When Cheerleader came out in 2004, it was the first book I had done in awhile and I was thrilled (hey, I'm always thrilled), when the media started to pay attention. I got a phone call, while on vacation, that someone wanted to do an interview—was I available the next day. It was for a site that others picked up leads from and seemed like a big deal. We were down at the Jersey Shore but were planning to spend the next day in Atlantic City. I had a meeting with the folks at Miss America about Beauty Queen (the wonderful book I did about the history of pageants at the precipice of their plunge from popularity). I spent 45 minutes in a parking lot answering questions as honestly and openly as I could.
When the short blurb was published the next day, it was reduced to me slamming cheerleaders, cheerleading, current participants, high schools, colleges, anyone and everyone who'd ever donned a uniform or picked up a pom pon (yes, that's spelled correctly—check out the book to find out why). It was a disaster. I was hysterical. I was sure, after that, no one would interview me again. No one would buy the book. No one would ever trust me with another project even though I'd never actually said what the interview credited to me. No one bought the book but I don't think it's because of my mini-slam. I learned a valuable lesson though. People want honesty but you can't really tell the truth. Rather, you can tell bits and pieces of the truth as long as they can hold onto a positive spin.
I did an interview for FLOW that was published yesterday and had my heart in my mouth as I read it. The reporter and I had a great conversation and chatted well past when I thought we would—I had to scrabble to pick up Jack at school. But, she put almost everything in. I'm always careful now, not to go too far, not to reveal too much. The most embarrassing quote was a pretty straightforward diss of Long Island, where I grew up. And if Jack was any older, he might find his tampon story humiliating instead of funny. Not really close calls, but my love of sharing has the potential to get me into trouble.
Which leads me to this: I've been called out for revealing too much here and thanked for exactly the same thing. That's interesting enough in itself. But, how real is what I'm sharing?
Ah HA! I could be outing myself as a 70 year old plumber from Indonesia. Or a government employee who's adopted this persona instead of intercepting vital information flowing through the middle east.
No, worries. I'm not either. Although that would be an interesting turn of events. This is me, all me. Speaking from my experience, my life, my heart.
I would never want to purposely, or even indirectly hurt someone by revealing what isn't mine to share. That's hard to keep in check sometimes as the people in my life are fascinating beyond compare. Truly, the most creative of fiction writers couldn't dream up people I know. Some things in my life are too painful to be open about. Even in sharing my deepest fears and thoughts, there are still some that are down so far I never acknowledge them myself, unless I have no choice. Yesterday, someone on twitter was writing about putting her memoir down on paper. How both painful and cathartic the experience was. I don't know that I could delve that deep and survive the introspection. Some issues are best left quietly in the corner.

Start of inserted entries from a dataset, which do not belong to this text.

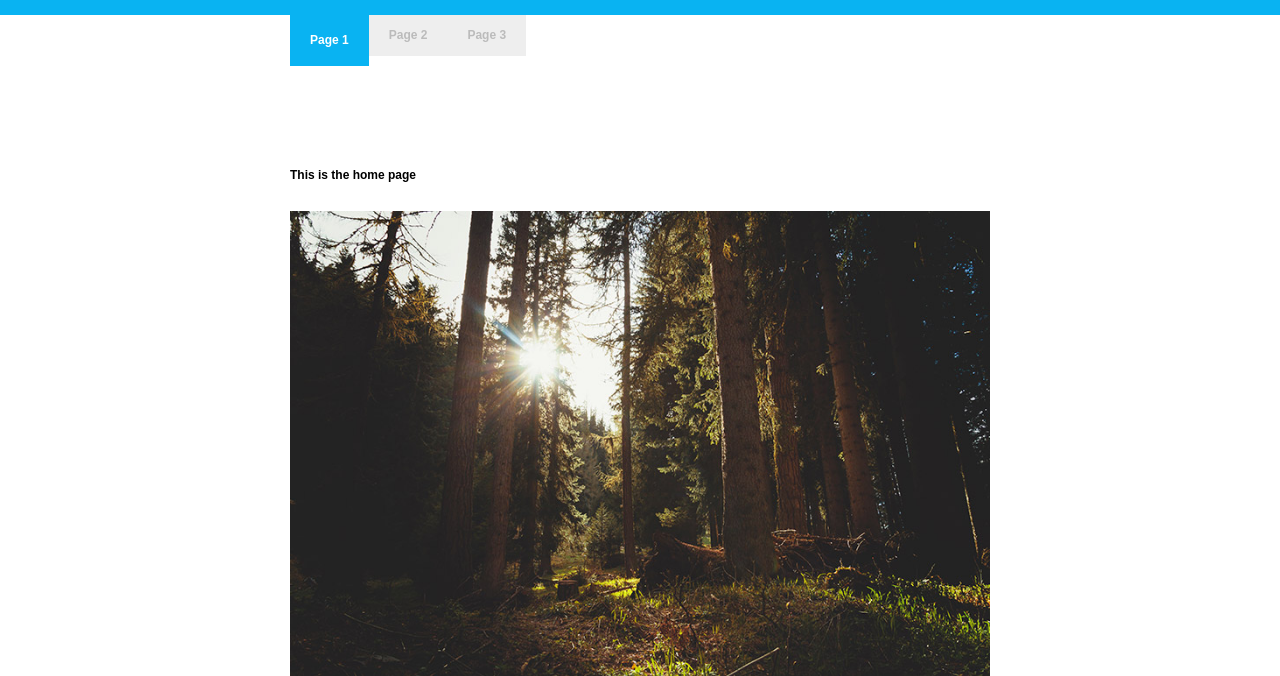
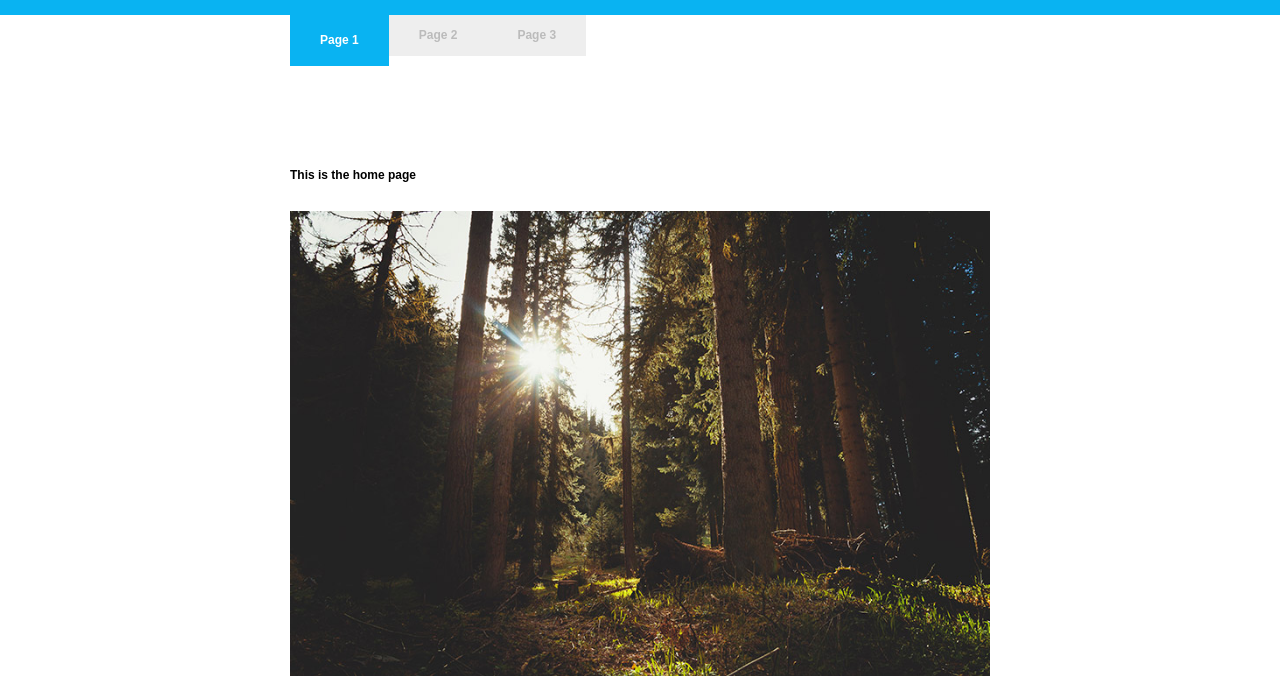
Before and after one commit to jmuspratt/hijax-demo, a PHP site: page / in a window 1280 px wide. Shown: the top 676 px of the page. Run offline with PHP 8.4, Linux system fonts and the light colour scheme; some libraries are stand-ins or nearby versions.

Commit message:
clean up

```diff
--- a/css/screen.css
+++ b/css/screen.css
@@ -825,7 +825,7 @@ a:hover {
       background: #eee;
       font-weight: bold;
       display: block;
-      padding: 10px 20px;
+      padding: 10px 30px;
       color: #bbb;
       -webkit-transition: all 0.3s ease;
       -moz-transition: all 0.3s ease;
@@ -838,8 +838,7 @@ a:hover {
       background: #09b3f2;
       color: #fff;
       top: 0;
-      padding-top: 15px;
-      padding-bottom: 15px; }
+      padding: 15px 30px; }
 
 @media only screen and (min-width: 760px) {
   .left {
--- a/scss/screen.scss
+++ b/scss/screen.scss
@@ -6,8 +6,7 @@
 
 
 
-	// Transitions!
-
+	// Transitions
 
 	@include keyframes (slideDown) {
 		0% 		{top: -80px; }
@@ -35,16 +34,18 @@
 		100% 	{@include vendorize('transform',' rotateX(0)');}
 	}
 
+//	Global timing matches JS fadein/fadeout
+
 	$animation_duration: .4s;
 
-//	Class
+
+
 
 	body  {overflow-x:hidden;}
 
 	.main, .element {position:relative;@include vendorize('perspective',' 600px'); }
 
 	.main .element {
-//		@include vendorize ('animation-direction','reverse');
 
 		&.inLeft 	{@include animation(inLeft, $animation_duration, null, null, null, null, null);}
 		&.inRight 	{@include animation(inRight, $animation_duration, null, null, null, null, null);}
@@ -101,9 +102,9 @@
 			height:80px;
 			ul 			{list-style:none; margin:0;padding:0;}
 			li 			{float:left;}
-			li a	 	{background:#eee; font-weight:bold; display:block; padding:10px 20px; color:#bbb; @include transition(all .3s ease);}
+			li a	 	{background:#eee; font-weight:bold; display:block; padding: 10px 30px; color:#bbb; @include transition(all .3s ease);}
 			li a:hover	{background:#eaeaea; color:#222;}
-			li.active a {background:$cyan; color:#fff; top:0; @include p(15px);  }
+			li.active a {background:$cyan; color:#fff; top:0; padding:15px 30px;   }
 		}
 	}
 
```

And that leads me to aging. I'm having a really hard time starting this new project. It's not that I can't do it—I know how to pull a book together. But aging terrifies me. I'm happier floating around in oblivion than dealing with my mother's eye surgery, my father's heart issues, my brother's impending dialysis, my sister's broken fridge (apparently it didn't age well). My own mysterious aches and pains. The arthritis that seemed to only effect one finger in my right hand that's now spreading. The fact that I can't beat this sore throat that's already gone on for too long. Watching my kids grow independent and away from me. I revel in that and yet there's an ache too, already missing how much they needed me. How friendships change and often disappear as life evolves. That you can't hold on to anything. Those moments are already over.
My full disclosure today? I wish I could stop time. Tell everyone how much I love and appreciate them. Stay in this place where everything's relatively ok and not have to have this constant feeling that something tragic will happen. Because, as much of a positive person that I am, I know they will.